Carette 1 gauge #2350 Clockwork 4-4-0 Compound Locomotive & Tender circa 1900 Carette saw its most innovative period between 1905-1914. In the early 1900's, in an attempt to cater to the American toy market, Carette came out with the #2350 1 gauge 4-4-0 Compound Locomotive in both clockwork and live steam versions. It was fitted with a cowcatcher for the United States consumers. The moniker of compound locomotive comes from its design where there was a pair of piston rods on each side of the engine. The double-cylinder design was a form of compounding that was first employed on prototype steam locomotives in the United States around 1900. The high-pressure cylinder was superimposed on the low-pressure cylinder on each side of the machine. Each pair of piston rods drove a common crosshead and connecting rod, thus avoiding a crank axle, which was the alternative for driving a four-cylinder machine. The efficiency of this configuration was not to be surpassed for many years. Ironically, only the clockwork version of Carette's model employed the dual cylinder design. The live steam version had a single functioning cylinder on each side of the locomotive. The Carette model was highly detailed, and the clockwork mechanism was robust with both forward and reverse gearing. The tender featured three opening tool compartments and an opening water reservoir. It measured 23 inches in length.

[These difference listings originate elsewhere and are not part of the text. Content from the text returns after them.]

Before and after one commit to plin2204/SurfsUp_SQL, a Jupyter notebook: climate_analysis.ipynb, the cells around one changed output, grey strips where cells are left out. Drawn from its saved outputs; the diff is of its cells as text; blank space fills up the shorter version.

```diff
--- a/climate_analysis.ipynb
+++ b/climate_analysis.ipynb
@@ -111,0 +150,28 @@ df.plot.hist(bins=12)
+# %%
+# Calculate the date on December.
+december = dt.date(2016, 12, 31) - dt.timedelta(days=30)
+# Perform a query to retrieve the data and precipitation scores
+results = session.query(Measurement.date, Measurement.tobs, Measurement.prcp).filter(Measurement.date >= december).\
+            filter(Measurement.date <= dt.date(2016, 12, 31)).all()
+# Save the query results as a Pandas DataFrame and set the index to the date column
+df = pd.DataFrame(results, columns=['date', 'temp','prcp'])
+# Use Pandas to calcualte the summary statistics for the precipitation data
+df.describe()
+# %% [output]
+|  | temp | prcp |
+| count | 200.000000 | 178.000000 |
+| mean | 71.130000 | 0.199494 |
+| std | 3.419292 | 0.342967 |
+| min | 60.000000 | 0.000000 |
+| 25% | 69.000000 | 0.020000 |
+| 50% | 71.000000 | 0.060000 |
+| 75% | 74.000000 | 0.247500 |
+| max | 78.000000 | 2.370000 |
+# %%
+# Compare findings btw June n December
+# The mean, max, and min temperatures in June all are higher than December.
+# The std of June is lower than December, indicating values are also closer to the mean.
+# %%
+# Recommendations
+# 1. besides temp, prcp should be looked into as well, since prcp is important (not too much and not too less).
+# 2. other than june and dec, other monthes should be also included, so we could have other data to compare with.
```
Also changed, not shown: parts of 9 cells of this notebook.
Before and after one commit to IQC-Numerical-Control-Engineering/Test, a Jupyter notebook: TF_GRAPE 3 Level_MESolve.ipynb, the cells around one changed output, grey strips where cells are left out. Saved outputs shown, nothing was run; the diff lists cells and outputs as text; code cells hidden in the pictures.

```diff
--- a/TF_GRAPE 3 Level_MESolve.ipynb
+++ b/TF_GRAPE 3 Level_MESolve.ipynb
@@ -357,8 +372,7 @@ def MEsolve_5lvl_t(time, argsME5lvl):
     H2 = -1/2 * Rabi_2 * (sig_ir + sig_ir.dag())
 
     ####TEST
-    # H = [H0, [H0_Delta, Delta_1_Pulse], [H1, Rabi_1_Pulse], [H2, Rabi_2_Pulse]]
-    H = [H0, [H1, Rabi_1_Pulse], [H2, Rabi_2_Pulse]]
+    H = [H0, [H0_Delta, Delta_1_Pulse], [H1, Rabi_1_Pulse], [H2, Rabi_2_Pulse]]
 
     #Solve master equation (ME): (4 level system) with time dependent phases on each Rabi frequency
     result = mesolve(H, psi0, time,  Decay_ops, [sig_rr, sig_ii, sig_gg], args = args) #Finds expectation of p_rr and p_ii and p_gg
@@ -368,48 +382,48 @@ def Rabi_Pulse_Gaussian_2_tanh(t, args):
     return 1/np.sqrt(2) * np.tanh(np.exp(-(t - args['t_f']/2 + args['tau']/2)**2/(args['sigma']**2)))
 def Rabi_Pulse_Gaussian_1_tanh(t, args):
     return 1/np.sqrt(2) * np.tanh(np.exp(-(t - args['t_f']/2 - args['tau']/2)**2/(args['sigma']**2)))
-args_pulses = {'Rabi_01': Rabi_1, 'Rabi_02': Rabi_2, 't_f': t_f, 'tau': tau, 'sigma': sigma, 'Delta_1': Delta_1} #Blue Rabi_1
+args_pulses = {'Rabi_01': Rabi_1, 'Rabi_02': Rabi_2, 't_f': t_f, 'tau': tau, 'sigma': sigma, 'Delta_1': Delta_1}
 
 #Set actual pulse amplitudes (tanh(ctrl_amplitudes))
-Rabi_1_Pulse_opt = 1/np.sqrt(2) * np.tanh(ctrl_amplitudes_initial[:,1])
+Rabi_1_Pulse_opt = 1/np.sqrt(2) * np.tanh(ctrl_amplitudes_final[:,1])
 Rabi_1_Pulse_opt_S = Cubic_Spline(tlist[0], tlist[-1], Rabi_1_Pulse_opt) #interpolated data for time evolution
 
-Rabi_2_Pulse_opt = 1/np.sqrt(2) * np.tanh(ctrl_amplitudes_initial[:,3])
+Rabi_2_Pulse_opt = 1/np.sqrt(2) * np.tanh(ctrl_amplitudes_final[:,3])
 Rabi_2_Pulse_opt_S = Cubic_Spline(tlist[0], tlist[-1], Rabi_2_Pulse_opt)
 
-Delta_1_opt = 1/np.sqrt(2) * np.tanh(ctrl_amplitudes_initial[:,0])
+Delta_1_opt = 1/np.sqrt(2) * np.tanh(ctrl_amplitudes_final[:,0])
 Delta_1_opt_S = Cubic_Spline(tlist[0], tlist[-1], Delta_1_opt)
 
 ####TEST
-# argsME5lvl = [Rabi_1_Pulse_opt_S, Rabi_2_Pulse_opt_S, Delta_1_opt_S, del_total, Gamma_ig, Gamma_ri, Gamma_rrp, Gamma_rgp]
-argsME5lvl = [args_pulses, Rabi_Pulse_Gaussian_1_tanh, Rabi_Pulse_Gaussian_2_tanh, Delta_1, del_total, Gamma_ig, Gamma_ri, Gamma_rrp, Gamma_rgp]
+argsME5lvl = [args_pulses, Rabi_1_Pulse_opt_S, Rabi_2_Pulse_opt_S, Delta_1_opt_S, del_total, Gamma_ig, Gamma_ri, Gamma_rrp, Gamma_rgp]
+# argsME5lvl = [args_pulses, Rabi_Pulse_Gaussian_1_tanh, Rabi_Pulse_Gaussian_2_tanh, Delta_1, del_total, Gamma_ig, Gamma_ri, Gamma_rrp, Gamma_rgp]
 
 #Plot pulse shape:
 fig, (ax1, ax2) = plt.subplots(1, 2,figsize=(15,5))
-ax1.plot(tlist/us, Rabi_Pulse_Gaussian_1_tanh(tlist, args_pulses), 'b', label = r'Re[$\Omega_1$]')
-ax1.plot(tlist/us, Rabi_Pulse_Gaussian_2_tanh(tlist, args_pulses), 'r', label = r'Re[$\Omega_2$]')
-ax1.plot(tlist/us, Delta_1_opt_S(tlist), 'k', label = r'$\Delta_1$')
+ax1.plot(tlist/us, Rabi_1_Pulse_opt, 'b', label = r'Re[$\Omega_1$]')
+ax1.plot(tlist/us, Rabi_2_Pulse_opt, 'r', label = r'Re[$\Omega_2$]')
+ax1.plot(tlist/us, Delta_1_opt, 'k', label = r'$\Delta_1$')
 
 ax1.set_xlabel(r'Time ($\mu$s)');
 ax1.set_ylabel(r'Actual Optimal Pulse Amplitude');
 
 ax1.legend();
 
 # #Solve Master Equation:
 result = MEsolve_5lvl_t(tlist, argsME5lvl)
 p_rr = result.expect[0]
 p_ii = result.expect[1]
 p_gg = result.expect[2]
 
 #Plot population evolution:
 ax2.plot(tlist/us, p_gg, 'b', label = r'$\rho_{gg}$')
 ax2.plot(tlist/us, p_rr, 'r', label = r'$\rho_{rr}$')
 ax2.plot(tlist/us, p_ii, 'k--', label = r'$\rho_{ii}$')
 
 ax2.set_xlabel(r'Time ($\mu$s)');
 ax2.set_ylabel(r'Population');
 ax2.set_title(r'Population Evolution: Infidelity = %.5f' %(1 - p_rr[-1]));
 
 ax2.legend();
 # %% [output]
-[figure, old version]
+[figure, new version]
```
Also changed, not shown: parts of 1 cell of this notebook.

Carette for Basset-Lowke Caledonian Railway Clockwork loco and tender in 'O' gauge circa 1910 In 1910, the Caledonian Railway gave an order for 30,000 clockwork 'O' gauge models in ¼" scale to Basset-Lowke. This became a sub-contract with Georges Carette to produce the well-finished lithographed tinplate models of a Caledonian Railway locomotive and West Coast carriage. These model trains were sold as a marketing exercise in conjunction with the Caledonian Railway at bargain prices through stands at railway stations. The Carette factory was justifiably proud of the range of printing processes that they had mastered for applying to tinplate, and Carette's "printed tin" pieces are often notable for their bright colours and the amount of sharp detail. Sometimes this was sophisticated and restrained (such as on the rich blue Cardean loco), and sometimes, when a more toyish look was required, it could be used to produce a cartoonish level of overdetailing that made one forget that the physical shape of the toy was actually quite simple. By 1911, the Carette factory had about 450 employees. In addition to the Nüremberg factory showroom, Carette & Cie. now had showrooms in London at 8 Fitsbury Square, in Berlin at Ritterstrasse 93, in Hamburg at Hopfenmarkt 1, in Paris at 64 Rue de Turenne, and in Vienna at Mariahilferstrasse 19/21.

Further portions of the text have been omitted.